While grilling may seem to be a more hands-on method of food preparation than, say, roasting something in an oven, where you pretty much set it and forget it, there's still such a thing as getting too handsy with your food. As Forgues advises us, "Once the food is on the grill, leave it undisturbed." The reason for this, he says, is that "If you frequently check it, you will never be able to create a nice brown crust." What's more, you'll also increase the chances of having the skin tear.

A better way of checking your meat for doneness, rather than poking it and prodding it, is to use a meat thermometer. Forgues also suggests using a timer, since he says that once you've cooked a certain food at a certain grill setting, you can expect that a similar food at a similar thickness will be done in the same amount of time.

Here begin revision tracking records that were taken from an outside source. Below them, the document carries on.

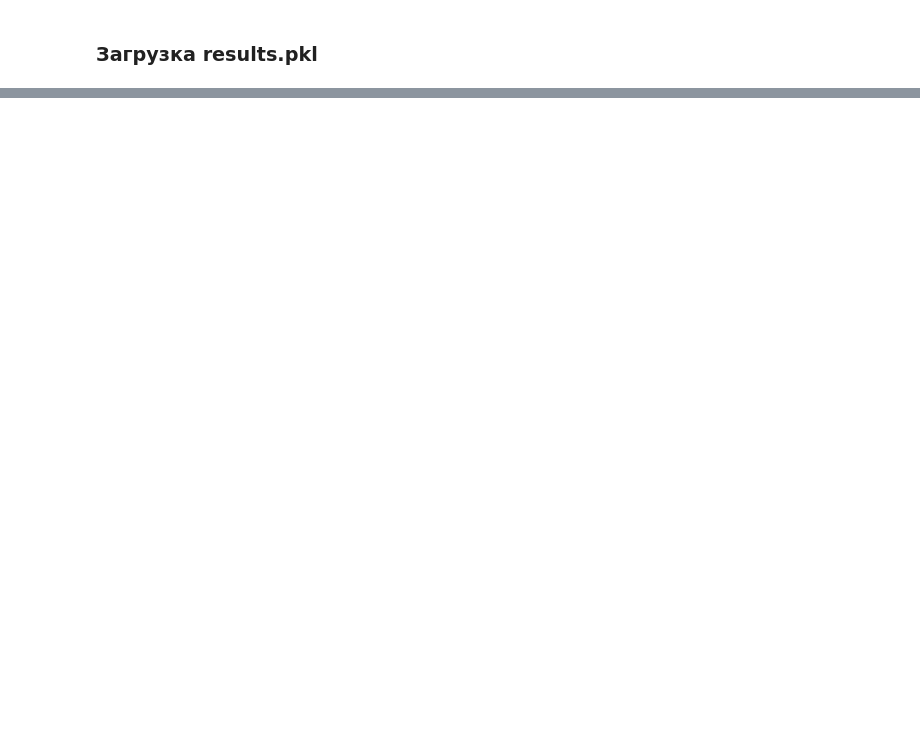
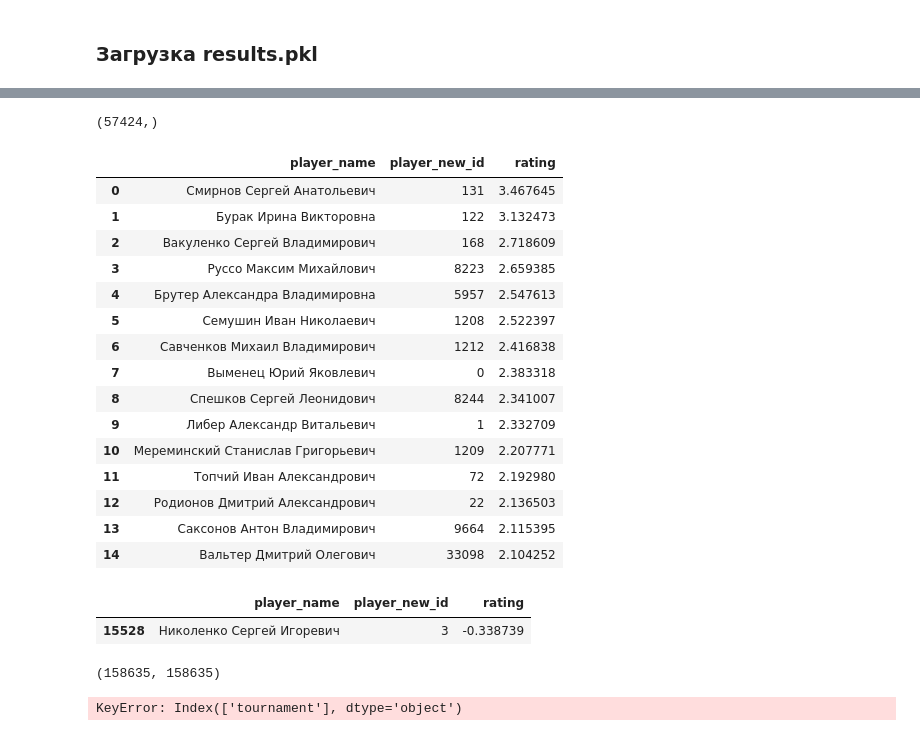
Before and after one commit to IlyasLatypov/MADE_DS, a Jupyter notebook: ADV_ML/HW2/HW2_LatypovID.ipynb, the cells around one changed output, grey strips where cells are left out. Drawn from its saved outputs; the diff is of its cells as text; code cells hidden in the pictures; blank space fills up the shorter version.

```diff
--- a/ADV_ML/HW2/HW2_LatypovID.ipynb
+++ b/ADV_ML/HW2/HW2_LatypovID.ipynb
@@ -77,0 +220,3 @@ data_result.shape
+# %%
+question_max_token = tournaments_max_questions.cumsum().max()
+question_max_token
@@ -77,0 +225,16 @@ data_result.shape
+# %%
+def to_csr(X):
+    x_rows = np.repeat(np.arange(X.shape[0]), 2)
+    x_cols = X.copy()
+    x_cols[:,1] += question_max_token + 1
+    x_cols = x_cols.ravel()
+    x_values = np.ones(X.shape[0] * 2, dtype=np.uint8)
+    csr_x = csr_matrix((x_values, (x_rows, x_cols)), dtype=np.uint8)
+    return csr_x
+
+train_X_csr = to_csr(train_X)
+# %%
+%%time
+model = LogisticRegression(max_iter=300, solver="lbfgs", fit_intercept=False)
+model.fit(train_X_csr, train_y)
+print("Mean accuracy:", model.score(train_X_csr, train_y))
@@ -77,0 +244,35 @@ data_result.shape
+# %%
+player_weights = model.coef_[0, question_max_token + 1:]
+players_rating = {i:rating for i, rating in enumerate(player_weights)}
+# %%
+player_weights.shape, len(players_rating)
+# %% [output]
+(57424,)
+# %%
+players_rating_df = train_result[['player_name', 'player_new_id']].drop_duplicates(subset=['player_new_id'])
+players_rating_df['rating'] = players_rating_df['player_new_id'].map(players_rating)
+players_rating_df = players_rating_df.sort_values(by='rating', ascending=False)
+players_rating_df = players_rating_df.reset_index(drop=True)
+players_rating_df.head(15)
+# %% [output]
+|  | player_name | player_new_id | rating |
+| 0 | Смирнов Сергей Анатольевич | 131 | 3.467645 |
+| 1 | Бурак Ирина Викторовна | 122 | 3.132473 |
+| 2 | Вакуленко Сергей Владимирович | 168 | 2.718609 |
+| 3 | Руссо Максим Михайлович | 8223 | 2.659385 |
+| 4 | Брутер Александра Владимировна | 5957 | 2.547613 |
+| 5 | Семушин Иван Николаевич | 1208 | 2.522397 |
+| 6 | Савченков Михаил Владимирович | 1212 | 2.416838 |
+| 7 | Выменец Юрий Яковлевич | 0 | 2.383318 |
+| 8 | Спешков Сергей Леонидович | 8244 | 2.341007 |
+| 9 | Либер Александр Витальевич | 1 | 2.332709 |
+| 10 | Мереминский Станислав Григорьевич | 1209 | 2.207771 |
+| 11 | Топчий Иван Александрович | 72 | 2.192980 |
+| 12 | Родионов Дмитрий Александрович | 22 | 2.136503 |
+| 13 | Саксонов Антон Владимирович | 9664 | 2.115395 |
+| 14 | Вальтер Дмитрий Олегович | 33098 | 2.104252 |
+# %%
+players_rating_df[players_rating_df['player_name'] == 'Николенко Сергей Игоревич']
+# %% [output]
+|  | player_name | player_new_id | rating |
+| 15528 | Николенко Сергей Игоревич | 3 | -0.338739 |
@@ -77,0 +298,5 @@ data_result.shape
+# %%
+pt = PlayerTokenizer().fit(train_result)
+(158635), pt.get_player(pt.get_token(158635))
+# %% [output]
+(158635, 158635)
@@ -77,0 +329,4 @@ data_result.shape
+# %%
+qt = QuestionTokenizer().fit(train_result)
+# %% [output]
+KeyError: Index(['tournament'], dtype='object')
```
Also changed, not shown: parts of 24 cells of this notebook.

Never grill cold food

As an experienced or semi-experienced griller, or even someone who's read a few grilling tips, you should know by now that a grill must be preheated before cooking in much the same way as an oven does. What you may not know, however, is that the food you plan to grill must also be, well, not exactly pre-heated, but at least allowed to take the chill off. As Forgues advises, "Avoid grilling food straight from the fridge because it will steam rather than sear, making it impossible to create a char."

What you should be doing instead is to take the food out of the refrigerator prior to grilling it. Forgues suggests that 10 to 20 minutes of out-of-fridge time ought to do it, depending on the size and thickness of the food. Don't let the food sit out for too long, though, since this poses a danger of contamination. According to the USDA, no type of perishable food should ever be left at room temperature for longer than two hours, or one hour if the temperature is 90 degrees or above.

Don't forget to take advantage of the different temperature settings

One of the best things about using a flat-top grill is that it has different temperature zones. Forgies says you should definitely make use of these, and not just leave the whole grill set at the same temperature. He tells us that usually the hottest grill burner is the one on the left, while the lower, cooler zones are to the right. The hottest side should be used for searing, and then the food can then be moved to a lower heat to finish up. 

Not only will using the flat top grill's hotter and cooler zones give you more versatility while cooking, but Forgues also says that "working this way also allows you to grill at a faster pace." What's more, it may even prevent a potential problem. "If all the burners are set to the max," Forgues warns, "there is a chance the food may burn before it is fully cooked."